Using the listing that follows, filter out every line lacking the string "columns" and return the rest.

BEGIN AVAILABLE RECORDS

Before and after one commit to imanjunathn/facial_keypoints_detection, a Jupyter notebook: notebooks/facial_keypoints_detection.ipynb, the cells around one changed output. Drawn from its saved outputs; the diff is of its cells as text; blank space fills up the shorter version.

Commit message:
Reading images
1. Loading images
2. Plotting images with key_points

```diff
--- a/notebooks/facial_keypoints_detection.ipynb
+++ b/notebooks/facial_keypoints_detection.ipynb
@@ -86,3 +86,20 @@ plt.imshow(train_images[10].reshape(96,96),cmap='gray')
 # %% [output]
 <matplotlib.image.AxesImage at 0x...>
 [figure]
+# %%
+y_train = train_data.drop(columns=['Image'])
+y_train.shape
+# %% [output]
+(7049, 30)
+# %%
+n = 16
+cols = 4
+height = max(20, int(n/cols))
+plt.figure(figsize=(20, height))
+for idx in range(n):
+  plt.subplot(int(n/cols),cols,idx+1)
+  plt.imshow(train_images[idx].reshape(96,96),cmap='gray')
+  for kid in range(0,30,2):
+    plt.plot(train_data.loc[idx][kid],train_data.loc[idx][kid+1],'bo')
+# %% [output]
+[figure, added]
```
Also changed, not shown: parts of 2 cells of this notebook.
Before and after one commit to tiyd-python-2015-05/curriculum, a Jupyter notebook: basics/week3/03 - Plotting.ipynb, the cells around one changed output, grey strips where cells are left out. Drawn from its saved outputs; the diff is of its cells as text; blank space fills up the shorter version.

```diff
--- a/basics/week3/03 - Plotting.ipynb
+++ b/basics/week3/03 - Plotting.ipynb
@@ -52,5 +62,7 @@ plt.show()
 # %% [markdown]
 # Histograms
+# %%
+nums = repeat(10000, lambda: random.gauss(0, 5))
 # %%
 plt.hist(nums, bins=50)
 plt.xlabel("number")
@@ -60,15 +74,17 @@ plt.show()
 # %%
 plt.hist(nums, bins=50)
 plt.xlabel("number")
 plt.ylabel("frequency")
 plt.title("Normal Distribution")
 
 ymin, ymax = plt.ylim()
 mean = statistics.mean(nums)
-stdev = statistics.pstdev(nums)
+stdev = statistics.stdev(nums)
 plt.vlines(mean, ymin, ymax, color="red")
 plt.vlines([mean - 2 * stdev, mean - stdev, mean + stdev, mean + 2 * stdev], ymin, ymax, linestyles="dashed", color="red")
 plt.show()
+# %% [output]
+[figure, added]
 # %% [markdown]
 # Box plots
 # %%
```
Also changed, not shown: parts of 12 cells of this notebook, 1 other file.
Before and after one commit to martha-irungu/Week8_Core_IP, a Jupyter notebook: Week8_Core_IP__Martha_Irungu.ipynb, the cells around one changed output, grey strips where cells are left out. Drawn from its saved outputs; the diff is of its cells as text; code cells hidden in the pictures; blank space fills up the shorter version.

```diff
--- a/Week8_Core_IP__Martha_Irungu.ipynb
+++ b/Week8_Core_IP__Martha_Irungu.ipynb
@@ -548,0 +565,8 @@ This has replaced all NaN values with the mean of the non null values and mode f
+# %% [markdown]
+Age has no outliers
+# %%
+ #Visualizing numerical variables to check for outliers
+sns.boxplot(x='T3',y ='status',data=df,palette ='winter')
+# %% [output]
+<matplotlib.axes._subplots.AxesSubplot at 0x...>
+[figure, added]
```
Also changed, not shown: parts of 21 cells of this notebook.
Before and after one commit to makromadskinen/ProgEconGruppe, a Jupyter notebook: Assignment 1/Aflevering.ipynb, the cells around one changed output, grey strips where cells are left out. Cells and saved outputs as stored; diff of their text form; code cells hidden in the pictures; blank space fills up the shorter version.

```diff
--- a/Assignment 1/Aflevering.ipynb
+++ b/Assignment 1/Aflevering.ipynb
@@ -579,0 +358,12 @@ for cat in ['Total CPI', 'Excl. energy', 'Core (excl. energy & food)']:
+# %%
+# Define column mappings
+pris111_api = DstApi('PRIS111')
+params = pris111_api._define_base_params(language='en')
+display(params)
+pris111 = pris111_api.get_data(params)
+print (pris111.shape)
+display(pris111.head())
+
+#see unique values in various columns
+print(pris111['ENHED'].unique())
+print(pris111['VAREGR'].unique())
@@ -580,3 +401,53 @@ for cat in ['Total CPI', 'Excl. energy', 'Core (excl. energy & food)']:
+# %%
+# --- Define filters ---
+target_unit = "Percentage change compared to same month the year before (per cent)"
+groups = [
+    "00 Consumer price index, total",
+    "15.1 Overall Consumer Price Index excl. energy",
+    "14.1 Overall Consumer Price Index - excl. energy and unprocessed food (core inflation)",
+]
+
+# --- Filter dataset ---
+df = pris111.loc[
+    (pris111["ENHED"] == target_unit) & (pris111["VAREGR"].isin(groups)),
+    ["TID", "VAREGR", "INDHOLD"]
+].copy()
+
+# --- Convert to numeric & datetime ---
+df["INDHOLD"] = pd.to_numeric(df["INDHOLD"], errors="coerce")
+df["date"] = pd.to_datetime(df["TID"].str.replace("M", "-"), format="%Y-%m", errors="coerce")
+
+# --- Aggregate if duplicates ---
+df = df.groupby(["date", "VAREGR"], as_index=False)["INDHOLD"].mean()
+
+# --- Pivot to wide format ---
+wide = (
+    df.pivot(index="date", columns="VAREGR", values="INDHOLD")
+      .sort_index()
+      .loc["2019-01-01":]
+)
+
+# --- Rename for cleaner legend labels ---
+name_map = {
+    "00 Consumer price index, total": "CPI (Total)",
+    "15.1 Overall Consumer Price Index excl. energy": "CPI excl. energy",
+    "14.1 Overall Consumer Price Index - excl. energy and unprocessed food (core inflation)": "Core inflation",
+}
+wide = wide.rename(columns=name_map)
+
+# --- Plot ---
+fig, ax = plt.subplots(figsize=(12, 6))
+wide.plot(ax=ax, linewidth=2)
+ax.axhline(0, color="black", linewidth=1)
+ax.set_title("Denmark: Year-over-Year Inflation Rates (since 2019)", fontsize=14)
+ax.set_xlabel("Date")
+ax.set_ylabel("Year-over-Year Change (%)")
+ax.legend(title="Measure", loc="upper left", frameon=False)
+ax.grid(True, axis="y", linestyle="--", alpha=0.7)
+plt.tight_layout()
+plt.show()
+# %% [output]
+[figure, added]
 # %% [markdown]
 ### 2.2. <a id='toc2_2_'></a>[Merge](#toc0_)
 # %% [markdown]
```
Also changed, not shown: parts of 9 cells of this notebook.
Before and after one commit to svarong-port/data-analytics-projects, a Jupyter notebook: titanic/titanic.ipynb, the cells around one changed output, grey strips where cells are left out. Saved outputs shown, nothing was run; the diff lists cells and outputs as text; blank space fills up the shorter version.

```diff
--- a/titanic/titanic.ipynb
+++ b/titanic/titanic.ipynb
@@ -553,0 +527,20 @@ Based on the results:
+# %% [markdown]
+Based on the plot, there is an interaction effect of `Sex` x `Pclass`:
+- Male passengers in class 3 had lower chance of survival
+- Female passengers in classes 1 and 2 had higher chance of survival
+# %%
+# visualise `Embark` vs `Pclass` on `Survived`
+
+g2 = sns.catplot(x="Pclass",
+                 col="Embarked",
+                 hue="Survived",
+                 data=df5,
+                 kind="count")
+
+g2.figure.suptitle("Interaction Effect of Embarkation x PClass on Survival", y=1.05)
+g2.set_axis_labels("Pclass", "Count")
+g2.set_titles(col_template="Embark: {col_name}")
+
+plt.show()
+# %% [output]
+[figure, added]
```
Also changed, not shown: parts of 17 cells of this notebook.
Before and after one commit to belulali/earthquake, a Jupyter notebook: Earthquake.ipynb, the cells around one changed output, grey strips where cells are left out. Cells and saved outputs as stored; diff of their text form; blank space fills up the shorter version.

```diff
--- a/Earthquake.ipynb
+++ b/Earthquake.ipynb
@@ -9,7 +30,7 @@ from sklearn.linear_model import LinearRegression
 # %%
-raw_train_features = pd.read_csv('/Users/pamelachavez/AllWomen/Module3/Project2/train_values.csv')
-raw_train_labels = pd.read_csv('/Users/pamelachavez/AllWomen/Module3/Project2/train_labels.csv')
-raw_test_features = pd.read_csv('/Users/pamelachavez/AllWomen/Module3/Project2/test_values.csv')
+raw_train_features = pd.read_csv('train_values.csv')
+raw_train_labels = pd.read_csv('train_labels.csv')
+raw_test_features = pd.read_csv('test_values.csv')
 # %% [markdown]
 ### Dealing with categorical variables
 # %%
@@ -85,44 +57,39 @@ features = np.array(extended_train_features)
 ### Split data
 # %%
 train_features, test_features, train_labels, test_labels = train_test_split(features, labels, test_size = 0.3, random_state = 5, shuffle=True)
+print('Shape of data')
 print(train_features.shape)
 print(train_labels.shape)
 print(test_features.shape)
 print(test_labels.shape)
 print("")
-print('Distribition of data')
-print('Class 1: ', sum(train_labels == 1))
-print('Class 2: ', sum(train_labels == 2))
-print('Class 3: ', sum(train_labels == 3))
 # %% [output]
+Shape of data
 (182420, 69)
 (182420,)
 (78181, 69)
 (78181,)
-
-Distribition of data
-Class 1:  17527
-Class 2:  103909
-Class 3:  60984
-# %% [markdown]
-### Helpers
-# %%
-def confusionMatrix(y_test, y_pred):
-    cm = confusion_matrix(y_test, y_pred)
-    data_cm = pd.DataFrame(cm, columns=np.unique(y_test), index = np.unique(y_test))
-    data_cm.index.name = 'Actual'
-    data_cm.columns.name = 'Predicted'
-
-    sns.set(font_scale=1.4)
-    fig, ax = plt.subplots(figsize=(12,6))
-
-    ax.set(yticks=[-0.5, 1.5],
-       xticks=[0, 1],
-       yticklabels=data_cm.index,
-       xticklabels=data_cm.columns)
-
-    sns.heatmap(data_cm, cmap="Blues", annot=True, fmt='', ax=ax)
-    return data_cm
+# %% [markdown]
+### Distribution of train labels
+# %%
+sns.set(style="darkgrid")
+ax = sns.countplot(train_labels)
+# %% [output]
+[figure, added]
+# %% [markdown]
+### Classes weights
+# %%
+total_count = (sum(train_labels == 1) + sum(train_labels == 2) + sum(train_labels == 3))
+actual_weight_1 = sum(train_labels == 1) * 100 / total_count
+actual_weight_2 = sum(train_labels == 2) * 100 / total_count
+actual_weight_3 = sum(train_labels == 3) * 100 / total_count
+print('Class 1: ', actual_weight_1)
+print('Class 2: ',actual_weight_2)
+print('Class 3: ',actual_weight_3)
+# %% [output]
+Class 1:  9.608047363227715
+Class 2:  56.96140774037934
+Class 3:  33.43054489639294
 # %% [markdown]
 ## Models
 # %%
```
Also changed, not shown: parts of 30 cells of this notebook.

END AVAILABLE RECORDS

**RESULT OF THIS TASK:**
+y_train = train_data.drop(columns=['Image'])
+#see unique values in various columns
+    df.pivot(index="date", columns="VAREGR", values="INDHOLD")
+wide = wide.rename(columns=name_map)
-    data_cm = pd.DataFrame(cm, columns=np.unique(y_test), index = np.unique(y_test))
-    data_cm.columns.name = 'Predicted'
-       xticklabels=data_cm.columns)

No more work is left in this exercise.